This morning in staff prayer we read Psalm 73 which ends with the words, “But as for me it is good to be near to God.” Another translation, which I love, reads, “The nearness of God is my good.” I always remember Enoch when I read this verse, Enoch who “walked with God and then was no more for God took him.” What must it be like to walk with God, and walk so near to him that God did not have an earthly end for him, but simply took him? How God took him, we don’t know but historians have their hypotheses. What is important, though, is that the nearness of God was Enoch’s good and so he walked with Him.

I want that kind of walk. I get caught up in to-dos and “wearisome tasks.” I take my eyes off Christ for ten seconds and suddenly I’ve imagined all sorts of scenarios in which the world needs me and forgets Him. My flesh fails me and my spirit is weak. My feet stumble and my steps slip.

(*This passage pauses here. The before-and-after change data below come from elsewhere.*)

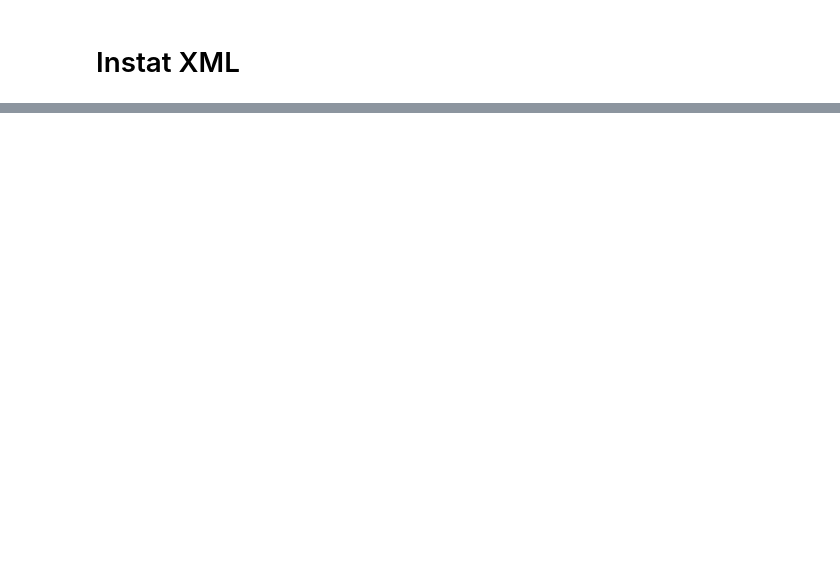
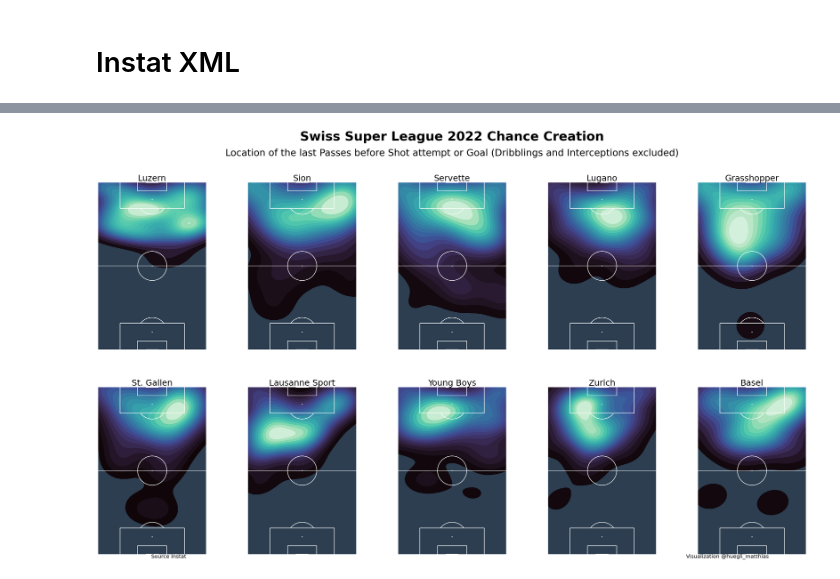
Before and after one commit to keepertrainer78698/youth-base, a Jupyter notebook: goalkeeping/int-goalkeeping/events.ipynb, the cells around one changed output, grey strips where cells are left out. Drawn from its saved outputs; the diff is of its cells as text; code cells hidden in the pictures; blank space fills up the shorter version.

Commit message:
added grid plot for chance creation

```diff
--- a/goalkeeping/int-goalkeeping/events.ipynb
+++ b/goalkeeping/int-goalkeeping/events.ipynb
@@ -457,3 +370,8 @@ df = df.astype(data_types_dict)
+# %%
+# Action variables
+shot_outcome_actions = ['Wide shot', 'Shot on target', 'Shot into the bar/post', 'Goals']
+goal_situations = ['Assists', 'Goals', 'Free-kick attacks', 'penalty attack']
+gk_actions = ['Wide shot (Goalkeepers)', 'Shot on target (saved)', 'Goals conceded']
 # %%
 shots = df[df['action'] == 'Shots'].reset_index()
 
@@ -726,0 +454,6 @@ plt.scatter(instat_goals['x_shot'], instat_goals['y_shot'], color=hue_color)
+# %%
+chance_creation = pd.concat([shot_creation, goal_creation]).reset_index()
+passing = chance_creation[chance_creation['action'].isin(['Passes accurate', 'Passes (inaccurate)', 'Assists'])]
+passing_deviation = passing['time_diff'].mean() + (passing['time_diff'].std() * -3)
+passing = passing[passing['time_diff'] >= passing_deviation]
+passing.to_csv('/Users/matthiashugli/Dropbox/bucket/super-league-stats/chance_creation_passes.csv')
@@ -726,0 +488,28 @@ plt.scatter(instat_goals['x_shot'], instat_goals['y_shot'], color=hue_color)
+# %%
+from mplsoccer import VerticalPitch
+from matplotlib.colors import LinearSegmentedColormap
+
+pearl_earring_cmap = LinearSegmentedColormap.from_list("Pearl Earring - 10 colors",
+                                                       ['#15242e', '#4393c4'], N=10)
+
+team = passing['attacking_team'].unique()
+passing['x_pos_assist'] = passing['y_pos_ass']
+passing['y_pos_assist'] = passing['x_pos_ass']
+
+pitch = VerticalPitch(pitch_color='#2C3E50', line_color='#FFFFFF', pitch_type='uefa', line_zorder=2)
+fig, axes = pitch.grid(nrows=2, ncols=5, space=0.1, figheight=20,
+                      title_height=0, endnote_height=0,  # no title/ endnote
+                      grid_width=0.9, grid_height=0.98, bottom=0.01, left=0.05)
+for i, ax in enumerate(axes['pitch'].flat):
+    ax.set(xlim=(0,68), ylim=(0,105))
+    sns.kdeplot(data=passing[passing['attacking_team'] == team[i]], x='x_pos_assist', y='y_pos_assist', fill=True, ax=ax, shade=True, levels=20, cmap='mako')
+    #hexbin = pitch.hexbin(passing['x_pos_assist'], passing['y_pos_assist'], edgecolors='#122c3d', ax=ax, gridsize=(8, 8), cmap=pearl_earring_cmap)
+    ax.set_title(team[i], fontsize=32)
+fig.text(0.5, 1.1, 'Swiss Super League 2022 Chance Creation', ha='center', fontsize=48, fontweight='bold')
+fig.text(0.5, 1.06, 'Location of the last Passes before Shot attempt or Goal (Dribblings and Interceptions excluded)', ha='center', fontsize=36)
+fig.text(0.12, 0.001, 'Source Instat', ha='left', fontsize=20)
+fig.text(0.9, 0.001, 'Visualization @huegli_matthias', ha='right', fontsize=20)
+
+plt.show()
+# %% [output]
+[figure, added]
```
Also changed, not shown: parts of 40 cells of this notebook, 3 other files.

I forget how to simply walk, one foot in front of another beside the God who is my only good.

If you’re feeling heavy with wearisome tasks and slippery steps, if you feel far from God today, remember it is His nearness to you that is your good. The onus to be near is on Him and if you are His child, He is near. He promises to never leave, be in step with him, walk simply, forget the race. Walk with God, He is already walking with you.